Exercise requirements: Your answer should be a single number: the count of lines in the records below containing the word "Smoky".

Information supplied:

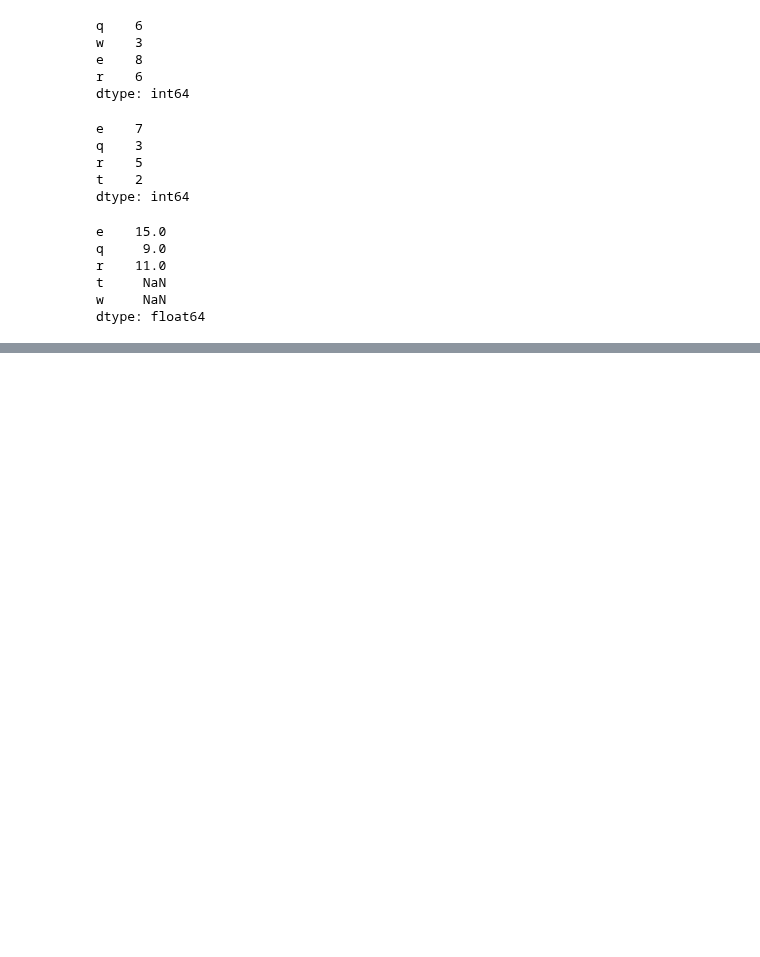
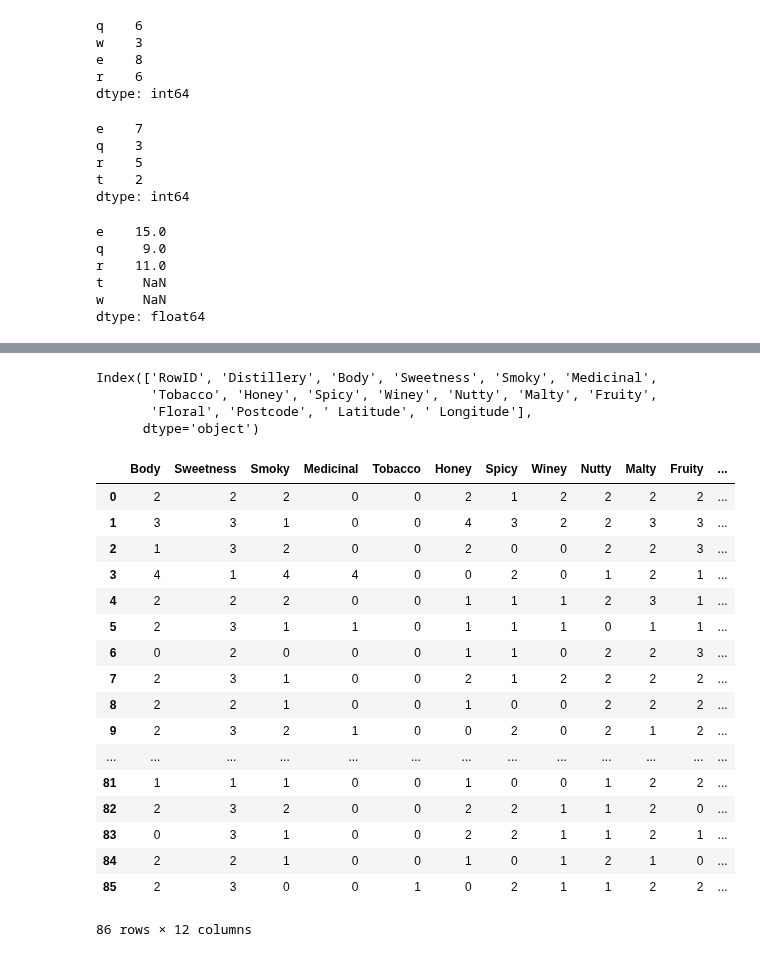
Before and after one commit to udaytak/Edx_PythonForResearch, a Jupyter notebook: 4_11. Case Study - Classifying Whiskies.ipynb, the cells around one changed output, grey strips where cells are left out. Drawn from its saved outputs; the diff is of its cells as text; code cells hidden in the pictures; blank space fills up the shorter version.

```diff
--- a/4_11. Case Study - Classifying Whiskies.ipynb
+++ b/4_11. Case Study - Classifying Whiskies.ipynb
@@ -153,0 +160,3 @@ dtype: float64
+# %%
+whisky = pd.read_csv(".\python_case_studies\Whiskies\Whiskies.txt")
+whisky.head()
@@ -153,0 +221,30 @@ dtype: float64
+# %%
+whisky.columns
+# %% [output]
+Index(['RowID', 'Distillery', 'Body', 'Sweetness', 'Smoky', 'Medicinal',
+       'Tobacco', 'Honey', 'Spicy', 'Winey', 'Nutty', 'Malty', 'Fruity',
+       'Floral', 'Postcode', ' Latitude', ' Longitude'],
+      dtype='object')
+# %%
+flavors = whisky.iloc[:,2:14]
+# %%
+flavors
+# %% [output]
+|  | Body | Sweetness | Smoky | Medicinal | Tobacco | Honey | Spicy | Winey | Nutty | Malty | Fruity | ... |
+| 0 | 2 | 2 | 2 | 0 | 0 | 2 | 1 | 2 | 2 | 2 | 2 | ... |
+| 1 | 3 | 3 | 1 | 0 | 0 | 4 | 3 | 2 | 2 | 3 | 3 | ... |
+| 2 | 1 | 3 | 2 | 0 | 0 | 2 | 0 | 0 | 2 | 2 | 3 | ... |
+| 3 | 4 | 1 | 4 | 4 | 0 | 0 | 2 | 0 | 1 | 2 | 1 | ... |
+| 4 | 2 | 2 | 2 | 0 | 0 | 1 | 1 | 1 | 2 | 3 | 1 | ... |
+| 5 | 2 | 3 | 1 | 1 | 0 | 1 | 1 | 1 | 0 | 1 | 1 | ... |
+| 6 | 0 | 2 | 0 | 0 | 0 | 1 | 1 | 0 | 2 | 2 | 3 | ... |
+| 7 | 2 | 3 | 1 | 0 | 0 | 2 | 1 | 2 | 2 | 2 | 2 | ... |
+| 8 | 2 | 2 | 1 | 0 | 0 | 1 | 0 | 0 | 2 | 2 | 2 | ... |
+| 9 | 2 | 3 | 2 | 1 | 0 | 0 | 2 | 0 | 2 | 1 | 2 | ... |
+| ... | ... | ... | ... | ... | ... | ... | ... | ... | ... | ... | ... | ... |
+| 81 | 1 | 1 | 1 | 0 | 0 | 1 | 0 | 0 | 1 | 2 | 2 | ... |
+| 82 | 2 | 3 | 2 | 0 | 0 | 2 | 2 | 1 | 1 | 2 | 0 | ... |
+| 83 | 0 | 3 | 1 | 0 | 0 | 2 | 2 | 1 | 1 | 2 | 1 | ... |
+| 84 | 2 | 2 | 1 | 0 | 0 | 1 | 0 | 1 | 2 | 1 | 0 | ... |
+| 85 | 2 | 3 | 0 | 0 | 1 | 0 | 2 | 1 | 1 | 2 | 2 | ... |
+86 rows × 12 columns
```
Also changed, not shown: parts of 9 cells of this notebook, 2 other files.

Response to the task: 2